Work task. In how many lines of the entries below does "lock" appear? Give only the number.

[Structured diff data]
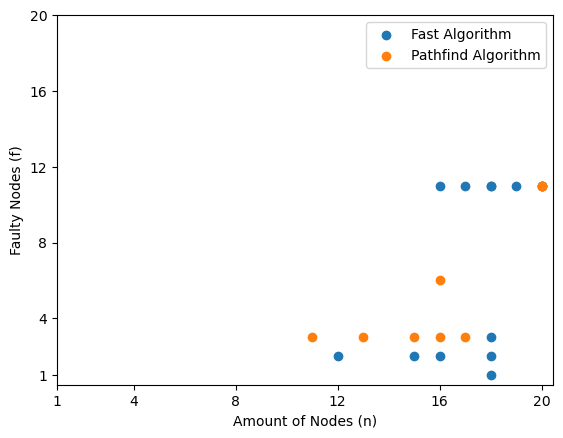
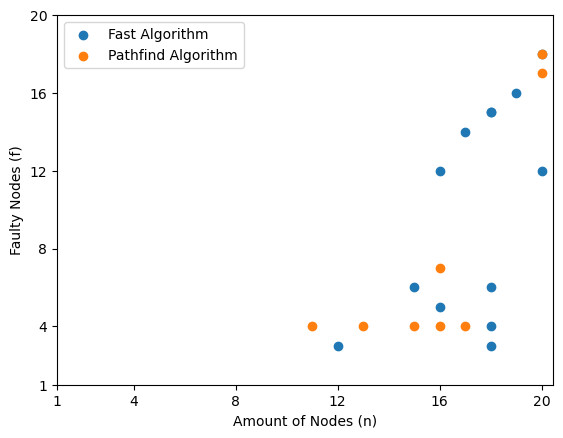
feat: add counting of total failures for percentages

diff --git a/dissyssym/src/failure.rs b/dissyssym/src/failure.rs
@@ -31,6 +31,9 @@ async fn main() {
     let handle = tokio::runtime::Handle::current();
     let _ = handle.enter();
 
+    let total = Arc::new(Mutex::new(0));
+    let fails_p = Arc::new(Mutex::new(0));
+    let fails_f = Arc::new(Mutex::new(0));
     let results = Mutex::new(File::create("./failures.data").unwrap());
 
     entries.par_iter().for_each(|path| {
@@ -50,6 +53,8 @@ async fn main() {
                 cache_f.clone(),
             ));
 
+            *total.lock().unwrap() += 1;
+
             if !resr_p {
                 let result = format!(
                     "n: {}, f: {}, c: {}, a: p\n",
@@ -58,6 +63,7 @@ async fn main() {
                     top.get_c()
                 );
 
+                *fails_p.lock().unwrap() += 1;
                 results.lock().unwrap().write(result.as_bytes()).unwrap();
                 print!("{}", result);
             }
@@ -70,11 +76,19 @@ async fn main() {
                     top.get_c()
                 );
 
+                *fails_f.lock().unwrap() += 1;
                 results.lock().unwrap().write(result.as_bytes()).unwrap();
                 print!("{}", result);
             }
         }
     });
+
+    println!(
+        "Total: {} | P Fails: {} | F Fails: {}",
+        total.lock().unwrap(),
+        fails_p.lock().unwrap(),
+        fails_f.lock().unwrap(),
+    )
 }
 
 async fn run_simulation<T: Algorithm + Send + Sync + 'static>(

diff --git a/scripts/graph_failure.py b/scripts/graph_failure.py
@@ -18,10 +18,10 @@ for line in lines:
 
     if a == "f":
         fast_x.append(n)
-        fast_y.append(f)
+        fast_y.append(c)
     else:
         path_x.append(n)
-        path_y.append(f)
+        path_y.append(c)
 
 plt.scatter(fast_x, fast_y, label="Fast Algorithm")
 plt.scatter(path_x, path_y, label="Pathfind Algorithm")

Worked solution. 8